PubDate: Fri, 27 Sep 2013 13:04:15 PDT
- Embodied Tuning: Interfacing Danish Radio Heritage
Authors: Christian Hviid Mortensen et al.
Abstract: Most museum exhibitions favor vision, not hearing. When there is audio in exhibitions, it tends to take on a secondary role as a soundtrack or commentary. In some cases, however, audio should be the primary object of interest. Radio heritage is such a case. The traditional way of showcasing audio is through webaccessible archives or through listening kiosks in the exhibition. Neither one takes advantage of the unique affordances of the spatiality and physicality of an exhibition. We therefore propose an alternative way of exhibiting radio heritage in a listening exhibition where users move around and explore the physical gallery space.We implemented a simple, low-cost prototype system called Exaudimus, allowing users to search for the audio streams using their own bodies as a metaphorical radio-tuning dial.We tested the concept in a public exhibition at the Media Museum in Denmark. A small, qualitative user study conducted during the exhibition shows promise for this type of immersive experience. The users, however, tended to perceive it as a

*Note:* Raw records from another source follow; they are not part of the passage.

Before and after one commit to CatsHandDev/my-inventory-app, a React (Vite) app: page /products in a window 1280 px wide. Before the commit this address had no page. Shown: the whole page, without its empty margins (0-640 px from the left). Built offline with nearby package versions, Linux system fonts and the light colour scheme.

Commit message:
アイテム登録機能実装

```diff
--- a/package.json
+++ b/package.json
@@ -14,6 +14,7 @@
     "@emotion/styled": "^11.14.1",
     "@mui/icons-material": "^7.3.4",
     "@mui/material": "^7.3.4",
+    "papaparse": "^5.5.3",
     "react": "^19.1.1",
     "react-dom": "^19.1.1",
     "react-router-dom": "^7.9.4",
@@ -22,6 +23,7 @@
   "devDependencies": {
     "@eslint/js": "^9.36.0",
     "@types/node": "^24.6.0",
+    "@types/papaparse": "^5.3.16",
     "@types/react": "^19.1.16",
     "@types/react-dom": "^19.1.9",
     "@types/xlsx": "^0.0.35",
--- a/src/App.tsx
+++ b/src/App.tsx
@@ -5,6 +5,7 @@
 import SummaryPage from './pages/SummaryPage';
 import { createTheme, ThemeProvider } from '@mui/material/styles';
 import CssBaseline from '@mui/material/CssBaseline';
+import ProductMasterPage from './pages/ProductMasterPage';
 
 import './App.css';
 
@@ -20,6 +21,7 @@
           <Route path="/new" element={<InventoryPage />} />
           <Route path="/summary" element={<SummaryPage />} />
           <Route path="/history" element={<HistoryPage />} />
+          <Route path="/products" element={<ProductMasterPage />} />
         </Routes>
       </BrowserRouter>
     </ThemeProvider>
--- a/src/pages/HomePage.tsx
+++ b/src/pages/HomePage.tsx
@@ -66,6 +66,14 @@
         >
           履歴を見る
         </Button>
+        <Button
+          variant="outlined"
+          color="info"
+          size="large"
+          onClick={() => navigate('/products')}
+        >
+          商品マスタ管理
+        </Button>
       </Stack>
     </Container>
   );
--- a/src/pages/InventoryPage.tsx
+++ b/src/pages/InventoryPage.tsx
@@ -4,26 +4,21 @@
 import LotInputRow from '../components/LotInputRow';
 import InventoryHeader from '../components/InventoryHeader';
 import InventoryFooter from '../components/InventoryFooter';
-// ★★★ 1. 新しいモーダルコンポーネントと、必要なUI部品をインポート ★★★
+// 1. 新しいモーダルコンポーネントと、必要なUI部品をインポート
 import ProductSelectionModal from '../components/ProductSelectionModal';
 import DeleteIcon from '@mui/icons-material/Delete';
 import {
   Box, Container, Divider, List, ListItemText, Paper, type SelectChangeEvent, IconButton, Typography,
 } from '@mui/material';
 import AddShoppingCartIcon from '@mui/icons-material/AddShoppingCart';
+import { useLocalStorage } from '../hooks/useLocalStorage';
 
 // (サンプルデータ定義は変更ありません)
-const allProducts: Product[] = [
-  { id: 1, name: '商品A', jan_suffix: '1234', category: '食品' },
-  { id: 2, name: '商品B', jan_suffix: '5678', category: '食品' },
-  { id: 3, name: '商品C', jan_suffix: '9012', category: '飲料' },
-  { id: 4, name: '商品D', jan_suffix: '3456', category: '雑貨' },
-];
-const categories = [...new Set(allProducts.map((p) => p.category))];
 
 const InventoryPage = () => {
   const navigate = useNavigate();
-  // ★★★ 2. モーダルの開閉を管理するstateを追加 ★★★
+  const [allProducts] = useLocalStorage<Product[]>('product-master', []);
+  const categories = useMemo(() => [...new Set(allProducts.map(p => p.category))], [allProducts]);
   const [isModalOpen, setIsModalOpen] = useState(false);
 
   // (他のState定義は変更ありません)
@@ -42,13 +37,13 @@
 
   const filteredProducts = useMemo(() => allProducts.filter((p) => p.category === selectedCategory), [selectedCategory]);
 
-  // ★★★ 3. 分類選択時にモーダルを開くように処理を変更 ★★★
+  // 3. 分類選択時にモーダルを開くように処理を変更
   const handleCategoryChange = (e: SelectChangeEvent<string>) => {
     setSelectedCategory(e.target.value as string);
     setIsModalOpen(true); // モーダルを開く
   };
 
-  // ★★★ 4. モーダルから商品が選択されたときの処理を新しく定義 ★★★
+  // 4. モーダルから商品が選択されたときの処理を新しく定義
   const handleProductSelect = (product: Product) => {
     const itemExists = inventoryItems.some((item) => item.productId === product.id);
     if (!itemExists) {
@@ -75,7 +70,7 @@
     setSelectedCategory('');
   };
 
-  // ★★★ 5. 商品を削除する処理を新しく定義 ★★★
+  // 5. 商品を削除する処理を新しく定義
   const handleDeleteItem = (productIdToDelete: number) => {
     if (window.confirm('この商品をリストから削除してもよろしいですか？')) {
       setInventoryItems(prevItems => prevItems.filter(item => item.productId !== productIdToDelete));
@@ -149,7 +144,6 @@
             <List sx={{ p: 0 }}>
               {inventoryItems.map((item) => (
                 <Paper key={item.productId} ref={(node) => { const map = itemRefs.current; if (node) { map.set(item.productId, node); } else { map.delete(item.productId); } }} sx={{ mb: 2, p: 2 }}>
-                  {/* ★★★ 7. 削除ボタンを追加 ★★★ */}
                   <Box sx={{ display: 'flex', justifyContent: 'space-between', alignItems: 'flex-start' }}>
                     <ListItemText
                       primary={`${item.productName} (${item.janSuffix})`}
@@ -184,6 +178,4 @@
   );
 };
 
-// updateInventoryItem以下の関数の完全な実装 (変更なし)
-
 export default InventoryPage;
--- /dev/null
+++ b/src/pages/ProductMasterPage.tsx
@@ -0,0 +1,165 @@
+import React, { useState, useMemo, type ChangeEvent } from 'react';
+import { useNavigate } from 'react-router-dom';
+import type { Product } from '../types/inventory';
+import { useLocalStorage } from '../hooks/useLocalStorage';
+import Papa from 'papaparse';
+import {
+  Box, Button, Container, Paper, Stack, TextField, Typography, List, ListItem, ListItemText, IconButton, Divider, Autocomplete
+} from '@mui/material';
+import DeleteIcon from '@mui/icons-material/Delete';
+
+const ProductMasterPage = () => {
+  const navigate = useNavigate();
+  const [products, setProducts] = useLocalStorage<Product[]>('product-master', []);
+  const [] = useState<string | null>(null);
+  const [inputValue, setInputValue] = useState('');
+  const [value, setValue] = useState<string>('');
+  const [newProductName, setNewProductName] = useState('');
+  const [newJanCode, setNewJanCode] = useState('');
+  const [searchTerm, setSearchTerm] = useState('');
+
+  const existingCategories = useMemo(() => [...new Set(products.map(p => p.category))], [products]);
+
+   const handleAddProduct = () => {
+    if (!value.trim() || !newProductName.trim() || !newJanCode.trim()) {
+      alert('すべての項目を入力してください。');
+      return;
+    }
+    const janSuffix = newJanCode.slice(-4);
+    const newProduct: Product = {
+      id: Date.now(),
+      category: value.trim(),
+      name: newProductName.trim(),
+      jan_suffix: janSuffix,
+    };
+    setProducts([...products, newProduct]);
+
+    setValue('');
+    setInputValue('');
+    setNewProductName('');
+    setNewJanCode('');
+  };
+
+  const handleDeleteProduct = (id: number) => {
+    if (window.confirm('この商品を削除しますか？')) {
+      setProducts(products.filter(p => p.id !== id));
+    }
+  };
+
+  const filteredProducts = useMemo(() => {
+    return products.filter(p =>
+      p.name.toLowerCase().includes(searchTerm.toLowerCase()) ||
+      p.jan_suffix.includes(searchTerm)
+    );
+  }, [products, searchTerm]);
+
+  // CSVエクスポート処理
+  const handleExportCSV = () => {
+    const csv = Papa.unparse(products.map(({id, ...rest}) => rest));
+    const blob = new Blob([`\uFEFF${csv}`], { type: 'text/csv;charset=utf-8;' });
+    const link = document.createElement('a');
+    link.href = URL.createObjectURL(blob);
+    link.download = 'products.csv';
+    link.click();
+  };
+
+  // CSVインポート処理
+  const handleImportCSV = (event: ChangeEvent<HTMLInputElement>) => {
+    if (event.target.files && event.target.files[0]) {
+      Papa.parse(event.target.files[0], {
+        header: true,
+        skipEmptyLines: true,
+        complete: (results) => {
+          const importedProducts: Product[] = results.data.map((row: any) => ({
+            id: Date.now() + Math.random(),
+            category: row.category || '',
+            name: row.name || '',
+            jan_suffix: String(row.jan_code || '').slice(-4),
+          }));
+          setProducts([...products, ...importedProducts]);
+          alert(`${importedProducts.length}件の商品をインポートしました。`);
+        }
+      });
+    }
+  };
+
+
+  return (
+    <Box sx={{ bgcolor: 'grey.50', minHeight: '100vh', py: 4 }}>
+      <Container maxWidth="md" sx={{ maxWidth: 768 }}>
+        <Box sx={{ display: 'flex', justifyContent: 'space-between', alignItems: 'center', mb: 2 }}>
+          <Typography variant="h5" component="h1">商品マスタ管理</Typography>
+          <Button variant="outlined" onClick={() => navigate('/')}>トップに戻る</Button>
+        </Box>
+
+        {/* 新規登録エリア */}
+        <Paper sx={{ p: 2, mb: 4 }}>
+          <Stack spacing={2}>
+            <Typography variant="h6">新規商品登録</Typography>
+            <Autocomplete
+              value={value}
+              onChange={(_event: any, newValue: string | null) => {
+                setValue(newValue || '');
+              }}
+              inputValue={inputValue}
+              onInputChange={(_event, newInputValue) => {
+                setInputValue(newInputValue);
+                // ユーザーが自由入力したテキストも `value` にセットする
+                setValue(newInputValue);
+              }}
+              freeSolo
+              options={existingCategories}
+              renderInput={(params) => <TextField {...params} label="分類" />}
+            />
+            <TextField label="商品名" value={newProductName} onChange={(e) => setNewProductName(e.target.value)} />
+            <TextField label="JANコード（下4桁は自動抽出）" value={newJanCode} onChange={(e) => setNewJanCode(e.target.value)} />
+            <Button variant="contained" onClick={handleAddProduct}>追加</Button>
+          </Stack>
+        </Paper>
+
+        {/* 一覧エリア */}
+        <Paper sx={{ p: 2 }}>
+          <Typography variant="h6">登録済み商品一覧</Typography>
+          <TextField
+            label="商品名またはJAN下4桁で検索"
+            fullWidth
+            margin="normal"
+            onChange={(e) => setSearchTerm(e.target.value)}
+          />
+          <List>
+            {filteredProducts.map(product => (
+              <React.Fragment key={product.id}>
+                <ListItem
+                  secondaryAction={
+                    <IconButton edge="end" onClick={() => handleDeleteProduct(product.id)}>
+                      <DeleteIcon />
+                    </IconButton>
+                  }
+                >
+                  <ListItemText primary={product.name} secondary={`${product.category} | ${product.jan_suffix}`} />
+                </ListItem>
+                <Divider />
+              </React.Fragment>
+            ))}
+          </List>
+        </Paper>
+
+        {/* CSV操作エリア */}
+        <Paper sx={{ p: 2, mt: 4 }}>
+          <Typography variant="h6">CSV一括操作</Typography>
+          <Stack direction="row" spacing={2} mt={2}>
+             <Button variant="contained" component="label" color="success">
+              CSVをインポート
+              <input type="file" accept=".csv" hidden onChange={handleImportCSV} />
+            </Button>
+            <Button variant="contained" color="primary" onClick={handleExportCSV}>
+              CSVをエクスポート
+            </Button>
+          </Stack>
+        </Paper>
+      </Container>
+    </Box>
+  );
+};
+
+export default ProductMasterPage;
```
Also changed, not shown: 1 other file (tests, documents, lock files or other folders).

PubDate: Fri, 27 Sep 2013 13:04:13 PDT
- Modding the Humanities: Experiments in Historic Narratives
Authors: Elizabeth S. Goins et al.

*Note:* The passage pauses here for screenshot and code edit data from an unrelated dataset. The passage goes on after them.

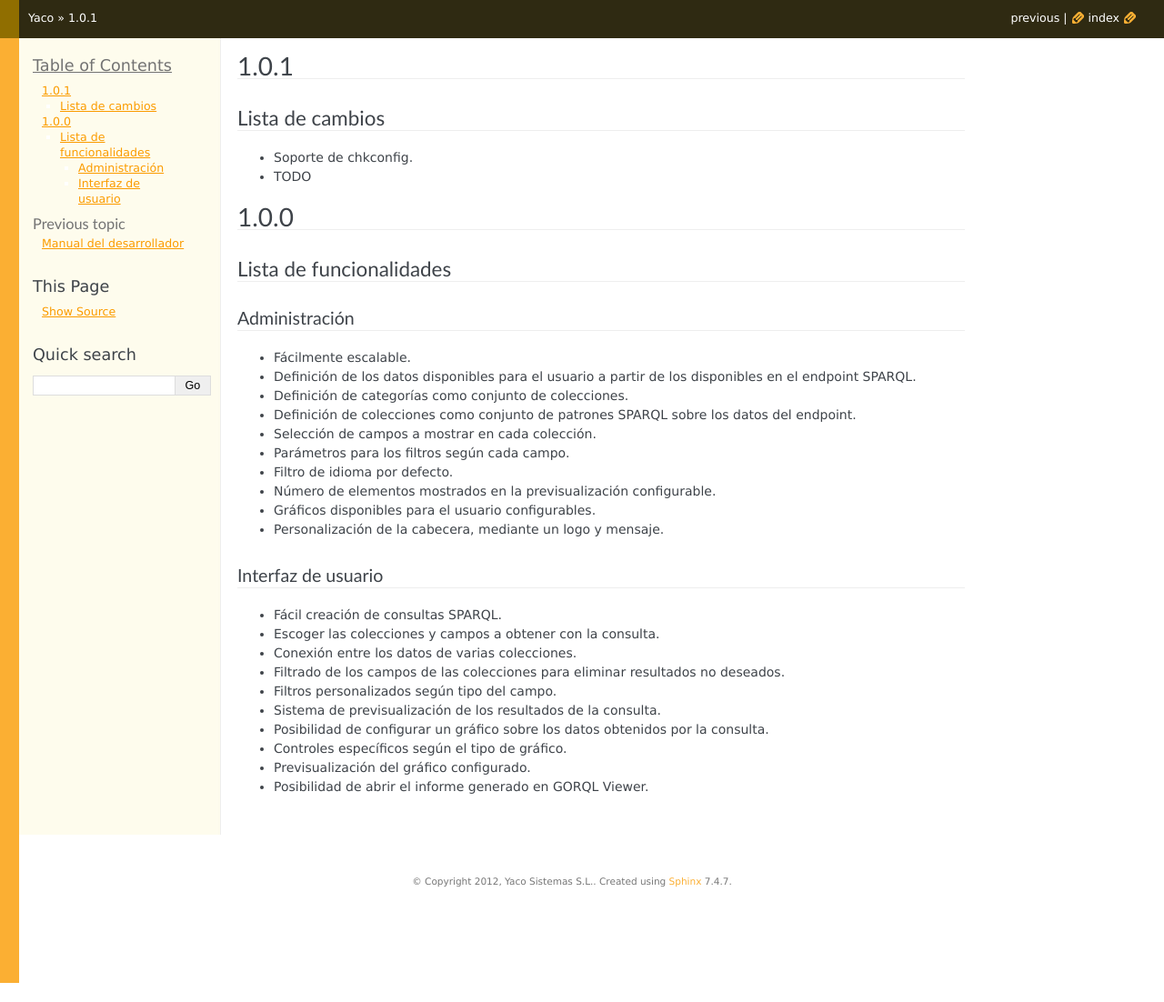
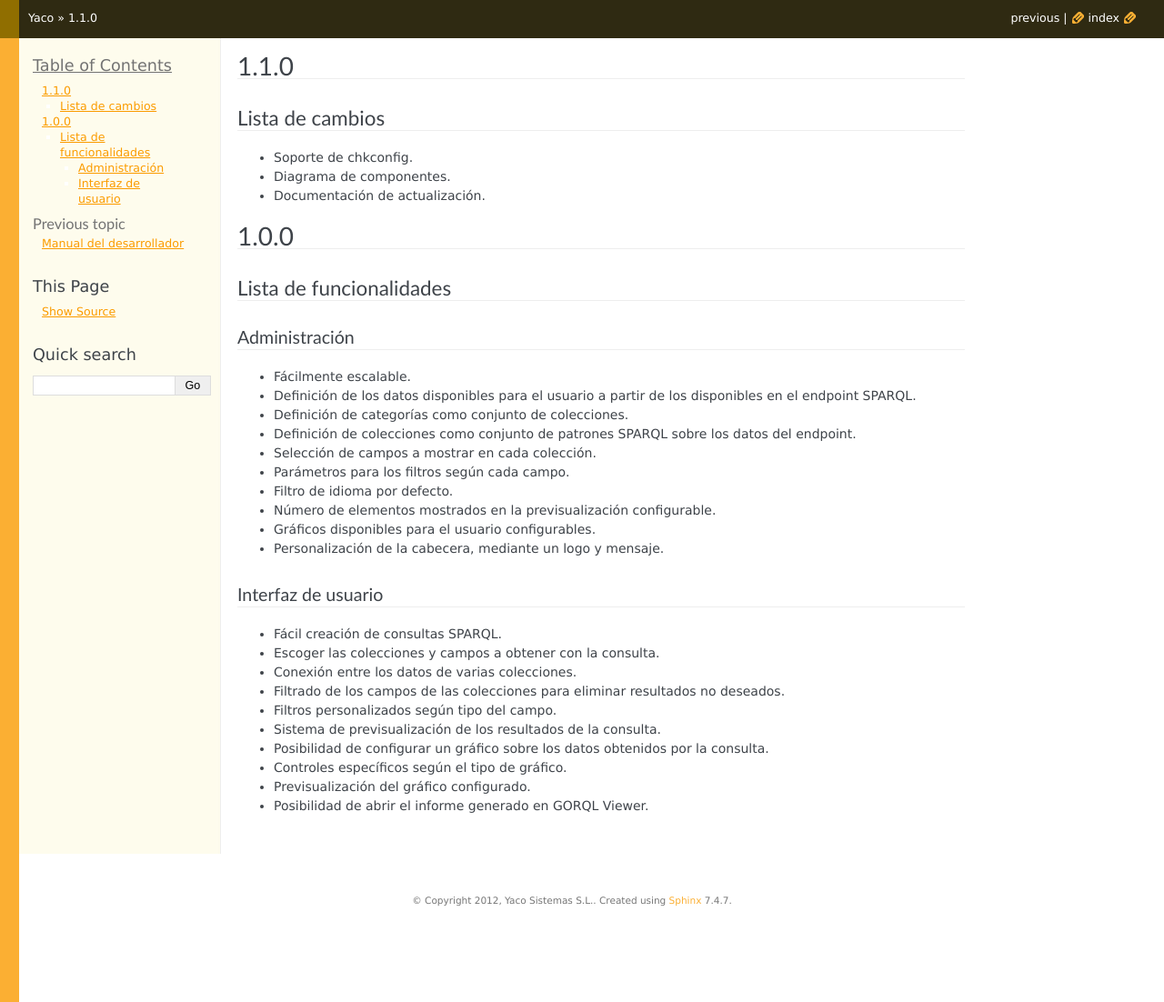
Before and after one commit to Yaco-Sistemas/gorql-editor, a Sphinx documentation site: the page built from docs/source/releases.rst, in a window 1280 px wide. Shown: the whole page at 91% size. Built offline with Sphinx 7.4.7, drawn with Linux system fonts in a browser that asks for light colours; before the commit the page ends 1081 px from its top, so only the background shows below that.

Commit message:
Version number for 1.1.0 release
no-pep8

```diff
--- a/CHANGES.rst
+++ b/CHANGES.rst
@@ -1,11 +1,11 @@
 Changes
 =======
 
-1.0.1 (YYYY-MM-DD)
+1.1.0 (2012-06-12)
 ------------------
 
-- chkconfig support.
-- TODO
+- chkconfig support
+- Components diagram
 
 1.0.0 (2012-06-01)
 ------------------
--- a/docs/source/conf.py
+++ b/docs/source/conf.py
@@ -48,9 +48,9 @@ copyright = u'2012, Yaco Sistemas S.L.'
 # built documents.
 #
 # The short X.Y version.
-version = '1.0'
+version = '1.1'
 # The full version, including alpha/beta/rc tags.
-release = '1.0.1devel'
+release = '1.1.0'
 
 # The language for content autogenerated by Sphinx. Refer to documentation
 # for a list of supported languages.
--- a/docs/source/releases.rst
+++ b/docs/source/releases.rst
@@ -1,11 +1,12 @@
-1.0.1
+1.1.0
 =====
 
 Lista de cambios
 ----------------
 
 - Soporte de chkconfig.
-- TODO
+- Diagrama de componentes.
+- Documentación de actualización.
 
 1.0.0
 =====
--- a/package.json
+++ b/package.json
@@ -1,6 +1,6 @@
 {
     "name": "gorql-editor",
-    "version": "1.0.1devel",
+    "version": "1.1.0",
     "private": true,
     "dependencies": {
         "express": "2.5.4",
```
Also changed, not shown: 1 other file.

Abstract: While the ludology versus narratology debate raged within game studies circles , game designers continued building games and developing methods to improve player experience. Today however, while designers may have their personal preferences, there is no longer any doubt that both mechanics and story can have an important role to play in a game [2,3, 4, 5, 6, 7].
PubDate: Fri, 27 Sep 2013 13:04:12 PDT
- You Have Died of Dysentery: A First Attempt at Navigating a Course in
Authors: Adrienne Decker et al.
Abstract: This paper describes our experiences developing and piloting a course in educational games. We discuss the structure of the course, the topics we included in the course, as well as the final projects the students created for the course. Of particular interest to non-technical educators interested in exploring games in their courses is the fact that our course incorporated many critical thinking skills as part of the coursework. We felt that an important part of the student’s immersion in this material was not just the production of the game, but also a deeper understanding of the issues surrounding education and educational games. Also included are suggestions for the course with the video game production aspect removed.
PubDate: Fri, 27 Sep 2013 13:04:09 PDT